Employee Highlight: Charnay Pickett

Read our Q&A with Hirons’ account manager Charnay Pickett.

Charnay Pickett
How did you become interested in design/advertising/PR/media/public affairs/marketing? How did you break into the industry and land your first job?

I first became interested in public relations after taking an Intro to Public Relations class in college. My first job in the industry was a communications internship with the City of Indianapolis. From there I entered an entry level role, and continued working in government communications, until I joined Hirons!

What characteristics do you need to be successful in the industry?

Flexibility is a really great skill to cultivate if wanting to join the PR field. A client can change their mind about something unexpectedly or a situation might arise that you weren’t anticipating, so being able to switch things up at a moment’s notice is always a plus.

Do you have any interesting hobbies/second jobs/bits of information that make you pop as an individual?

I like to work out, specifically at Orangetheory Fitness. I love everything about the classes and am always talking my friends into coming to class with me.

I’m also very interested in politics. A high school teacher taught me the importance of voting and making my voice heard, and I’ve been interested in politics ever since.

When and where do you have your best ideas?

I come up with my best ideas when I’m working out! I try to zone out during cardio, and that seems to be when I’m able to think most freely.

Why is effective advertising/PR so important for the growth and success of organizations?

Effective PR is important because it’s potentially the first interaction someone may have with an organization or company. We’re telling a story and leaving an impression—making it a good one is always the goal.

What’s one important tip you would share with anyone looking to go into the agency world?
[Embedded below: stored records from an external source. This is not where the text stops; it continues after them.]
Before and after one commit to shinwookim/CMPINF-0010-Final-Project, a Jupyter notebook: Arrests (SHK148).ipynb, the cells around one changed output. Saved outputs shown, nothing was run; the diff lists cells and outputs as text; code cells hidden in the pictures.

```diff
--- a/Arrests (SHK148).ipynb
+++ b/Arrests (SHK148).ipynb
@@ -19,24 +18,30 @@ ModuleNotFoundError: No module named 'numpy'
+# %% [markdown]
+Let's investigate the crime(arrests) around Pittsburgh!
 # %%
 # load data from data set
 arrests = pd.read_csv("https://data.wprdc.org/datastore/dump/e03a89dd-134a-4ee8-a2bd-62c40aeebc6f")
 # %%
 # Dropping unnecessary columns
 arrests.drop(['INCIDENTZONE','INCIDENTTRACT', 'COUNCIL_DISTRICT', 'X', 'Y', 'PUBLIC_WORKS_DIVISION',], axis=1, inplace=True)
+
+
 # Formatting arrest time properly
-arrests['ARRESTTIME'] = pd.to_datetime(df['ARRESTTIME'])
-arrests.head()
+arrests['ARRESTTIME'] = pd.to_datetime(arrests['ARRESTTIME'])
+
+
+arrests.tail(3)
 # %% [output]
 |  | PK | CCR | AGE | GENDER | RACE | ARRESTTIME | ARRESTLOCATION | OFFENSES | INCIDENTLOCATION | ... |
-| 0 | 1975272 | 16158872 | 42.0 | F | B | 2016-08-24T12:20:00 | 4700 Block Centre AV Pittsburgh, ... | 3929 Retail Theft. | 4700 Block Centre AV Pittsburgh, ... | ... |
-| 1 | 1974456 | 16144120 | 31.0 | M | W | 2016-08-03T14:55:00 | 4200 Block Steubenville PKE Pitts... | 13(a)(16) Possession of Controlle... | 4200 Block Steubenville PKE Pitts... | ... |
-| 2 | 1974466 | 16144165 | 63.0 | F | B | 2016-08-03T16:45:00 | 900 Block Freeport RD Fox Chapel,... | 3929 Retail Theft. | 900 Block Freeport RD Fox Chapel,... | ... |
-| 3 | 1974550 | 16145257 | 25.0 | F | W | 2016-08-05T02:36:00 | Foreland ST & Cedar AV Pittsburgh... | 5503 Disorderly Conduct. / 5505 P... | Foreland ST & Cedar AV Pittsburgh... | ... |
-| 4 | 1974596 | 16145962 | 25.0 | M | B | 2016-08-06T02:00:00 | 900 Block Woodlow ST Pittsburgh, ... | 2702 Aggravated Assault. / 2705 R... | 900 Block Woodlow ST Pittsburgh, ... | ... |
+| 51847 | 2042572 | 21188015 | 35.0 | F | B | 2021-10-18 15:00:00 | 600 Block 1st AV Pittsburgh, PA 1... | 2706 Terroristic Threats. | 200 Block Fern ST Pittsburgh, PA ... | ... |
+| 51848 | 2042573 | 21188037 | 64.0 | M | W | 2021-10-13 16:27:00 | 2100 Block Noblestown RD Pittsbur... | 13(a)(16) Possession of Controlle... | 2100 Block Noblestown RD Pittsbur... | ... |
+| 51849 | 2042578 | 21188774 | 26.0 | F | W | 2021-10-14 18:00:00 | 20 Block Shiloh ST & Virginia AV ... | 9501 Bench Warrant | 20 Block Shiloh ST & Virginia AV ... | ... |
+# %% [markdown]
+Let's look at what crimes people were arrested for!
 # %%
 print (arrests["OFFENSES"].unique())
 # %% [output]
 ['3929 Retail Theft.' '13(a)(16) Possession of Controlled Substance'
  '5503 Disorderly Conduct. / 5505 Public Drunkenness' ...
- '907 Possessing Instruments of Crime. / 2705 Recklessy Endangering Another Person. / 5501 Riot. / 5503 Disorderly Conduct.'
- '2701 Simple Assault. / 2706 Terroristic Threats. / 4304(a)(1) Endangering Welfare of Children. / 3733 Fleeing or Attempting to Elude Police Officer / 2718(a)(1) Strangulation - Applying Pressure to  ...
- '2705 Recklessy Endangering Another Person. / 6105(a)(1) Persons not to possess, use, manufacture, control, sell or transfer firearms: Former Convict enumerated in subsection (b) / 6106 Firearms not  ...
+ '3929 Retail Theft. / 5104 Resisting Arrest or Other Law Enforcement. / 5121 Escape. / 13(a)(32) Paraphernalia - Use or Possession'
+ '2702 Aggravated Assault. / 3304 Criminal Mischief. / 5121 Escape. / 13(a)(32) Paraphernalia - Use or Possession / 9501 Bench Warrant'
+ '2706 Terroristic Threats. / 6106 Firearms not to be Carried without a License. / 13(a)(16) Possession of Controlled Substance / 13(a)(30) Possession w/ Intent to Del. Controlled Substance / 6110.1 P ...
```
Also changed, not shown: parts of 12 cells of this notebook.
Don’t be afraid to ask questions. My greatest lessons were learned when I worked up the courage to speak up and ask the hard questions.